MATERIAL SUPPLIED Start Marker

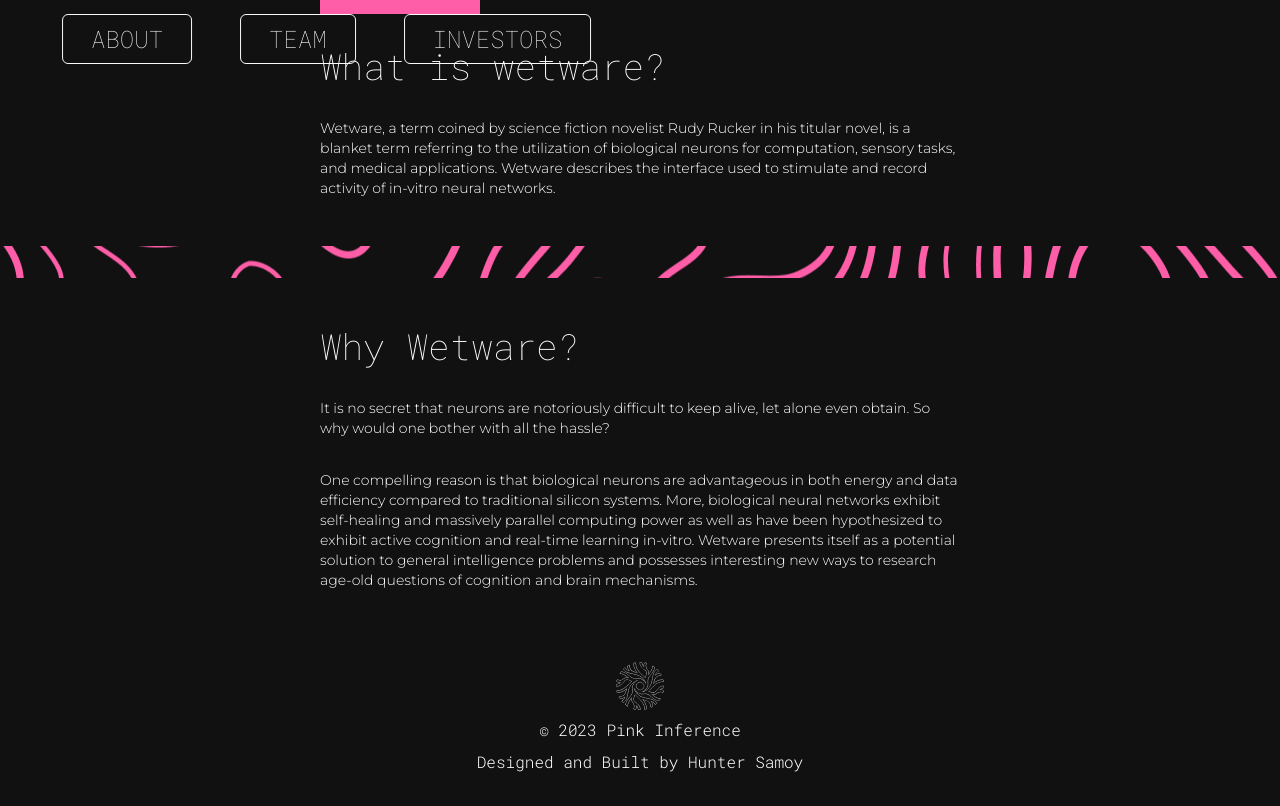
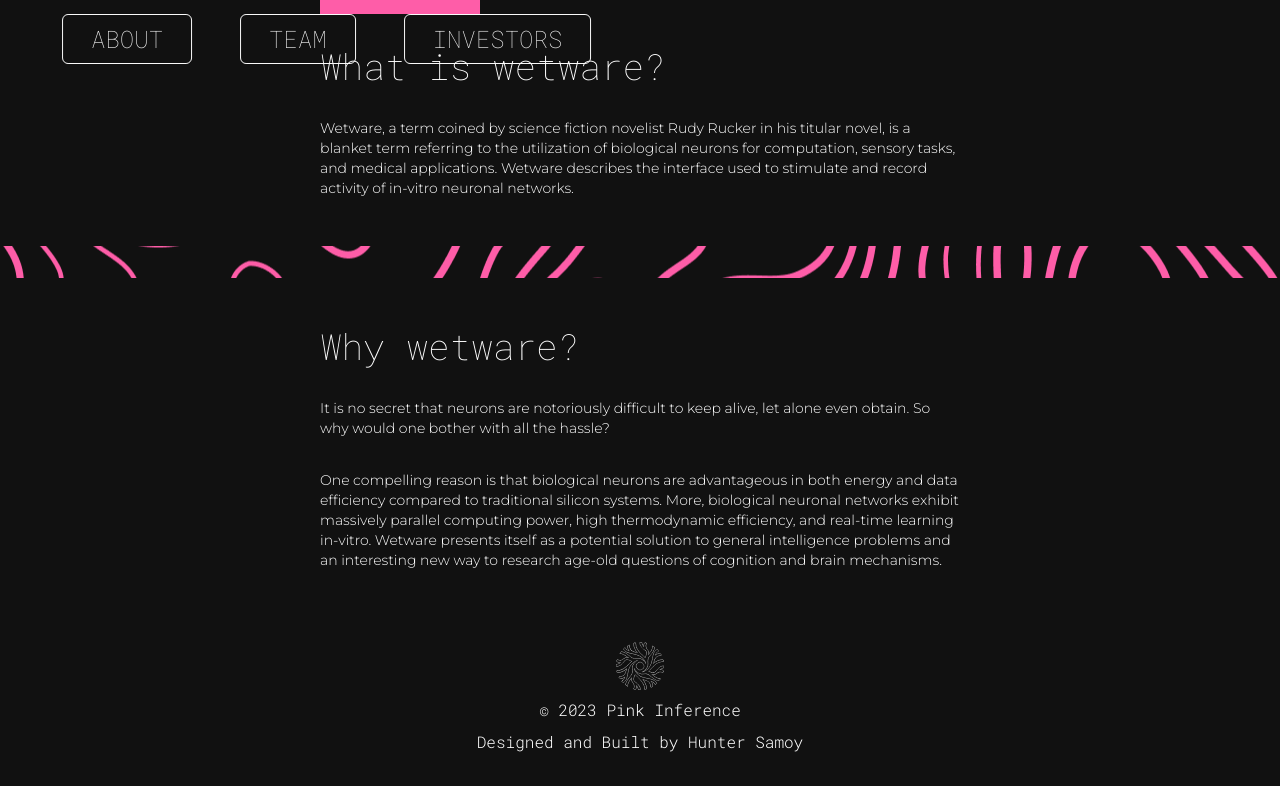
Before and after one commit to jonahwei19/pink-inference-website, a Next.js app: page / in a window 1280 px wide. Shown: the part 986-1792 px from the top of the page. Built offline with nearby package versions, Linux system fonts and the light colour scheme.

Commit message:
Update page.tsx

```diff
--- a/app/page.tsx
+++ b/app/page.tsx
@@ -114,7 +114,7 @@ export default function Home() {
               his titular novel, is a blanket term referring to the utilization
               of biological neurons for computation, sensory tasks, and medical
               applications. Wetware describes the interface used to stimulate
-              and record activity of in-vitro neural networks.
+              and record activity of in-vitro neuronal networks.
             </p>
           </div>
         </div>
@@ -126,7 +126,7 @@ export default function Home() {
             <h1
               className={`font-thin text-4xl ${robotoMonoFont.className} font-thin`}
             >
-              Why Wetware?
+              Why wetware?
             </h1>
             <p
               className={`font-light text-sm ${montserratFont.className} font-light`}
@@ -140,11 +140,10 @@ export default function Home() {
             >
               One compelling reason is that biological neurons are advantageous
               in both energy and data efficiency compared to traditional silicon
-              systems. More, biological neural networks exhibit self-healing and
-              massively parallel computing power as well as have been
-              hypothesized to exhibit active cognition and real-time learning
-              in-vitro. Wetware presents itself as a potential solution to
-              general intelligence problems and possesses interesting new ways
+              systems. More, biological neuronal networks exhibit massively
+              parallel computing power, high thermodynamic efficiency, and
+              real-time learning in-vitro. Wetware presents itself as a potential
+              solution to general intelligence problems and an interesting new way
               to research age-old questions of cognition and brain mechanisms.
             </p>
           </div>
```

MATERIAL SUPPLIED End Marker
MATERIAL SUPPLIED Start Marker

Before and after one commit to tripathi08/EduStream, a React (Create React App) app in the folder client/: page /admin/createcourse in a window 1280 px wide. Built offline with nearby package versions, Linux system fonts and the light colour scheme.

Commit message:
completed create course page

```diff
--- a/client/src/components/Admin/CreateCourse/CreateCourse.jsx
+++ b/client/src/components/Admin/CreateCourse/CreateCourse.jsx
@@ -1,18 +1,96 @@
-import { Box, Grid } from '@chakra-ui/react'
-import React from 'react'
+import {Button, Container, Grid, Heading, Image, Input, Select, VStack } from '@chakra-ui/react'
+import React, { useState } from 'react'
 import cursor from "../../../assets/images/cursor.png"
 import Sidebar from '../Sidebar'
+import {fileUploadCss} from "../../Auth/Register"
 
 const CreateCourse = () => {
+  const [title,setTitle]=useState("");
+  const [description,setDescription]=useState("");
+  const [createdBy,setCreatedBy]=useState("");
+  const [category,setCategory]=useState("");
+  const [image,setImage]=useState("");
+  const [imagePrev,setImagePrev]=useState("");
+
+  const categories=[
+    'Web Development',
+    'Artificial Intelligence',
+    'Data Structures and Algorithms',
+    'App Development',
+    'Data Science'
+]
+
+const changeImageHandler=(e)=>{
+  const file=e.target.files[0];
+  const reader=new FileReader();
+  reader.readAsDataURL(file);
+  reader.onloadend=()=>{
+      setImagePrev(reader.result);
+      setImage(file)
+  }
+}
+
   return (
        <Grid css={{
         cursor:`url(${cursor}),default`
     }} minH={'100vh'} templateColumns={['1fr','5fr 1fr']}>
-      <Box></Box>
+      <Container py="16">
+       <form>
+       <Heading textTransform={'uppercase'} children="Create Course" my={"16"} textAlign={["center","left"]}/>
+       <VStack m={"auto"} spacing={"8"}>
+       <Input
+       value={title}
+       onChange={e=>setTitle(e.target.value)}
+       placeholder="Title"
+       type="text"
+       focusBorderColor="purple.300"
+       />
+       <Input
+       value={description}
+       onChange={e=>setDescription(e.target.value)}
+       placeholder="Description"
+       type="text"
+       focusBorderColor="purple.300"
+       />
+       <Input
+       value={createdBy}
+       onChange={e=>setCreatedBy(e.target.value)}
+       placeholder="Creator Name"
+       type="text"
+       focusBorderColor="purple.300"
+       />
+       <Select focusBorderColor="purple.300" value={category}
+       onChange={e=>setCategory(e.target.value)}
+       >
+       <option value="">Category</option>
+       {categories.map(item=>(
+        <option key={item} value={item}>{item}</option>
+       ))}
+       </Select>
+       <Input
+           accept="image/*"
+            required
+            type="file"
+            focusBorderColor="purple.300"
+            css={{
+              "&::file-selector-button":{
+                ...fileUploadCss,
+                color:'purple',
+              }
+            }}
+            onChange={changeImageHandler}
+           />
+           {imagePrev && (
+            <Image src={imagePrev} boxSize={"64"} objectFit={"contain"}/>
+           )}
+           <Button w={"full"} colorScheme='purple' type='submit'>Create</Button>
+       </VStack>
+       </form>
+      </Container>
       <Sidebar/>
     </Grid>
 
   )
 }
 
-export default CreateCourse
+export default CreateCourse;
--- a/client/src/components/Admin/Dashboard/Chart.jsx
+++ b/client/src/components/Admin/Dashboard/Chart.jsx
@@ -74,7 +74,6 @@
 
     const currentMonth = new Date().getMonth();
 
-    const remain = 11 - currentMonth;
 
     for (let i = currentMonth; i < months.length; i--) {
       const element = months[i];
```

MATERIAL SUPPLIED End Marker

Where the word "Container" shows up in a line of the records above, count that line; then give the count by itself.

_SOLUTION FOR THIS EXERCISE_. 3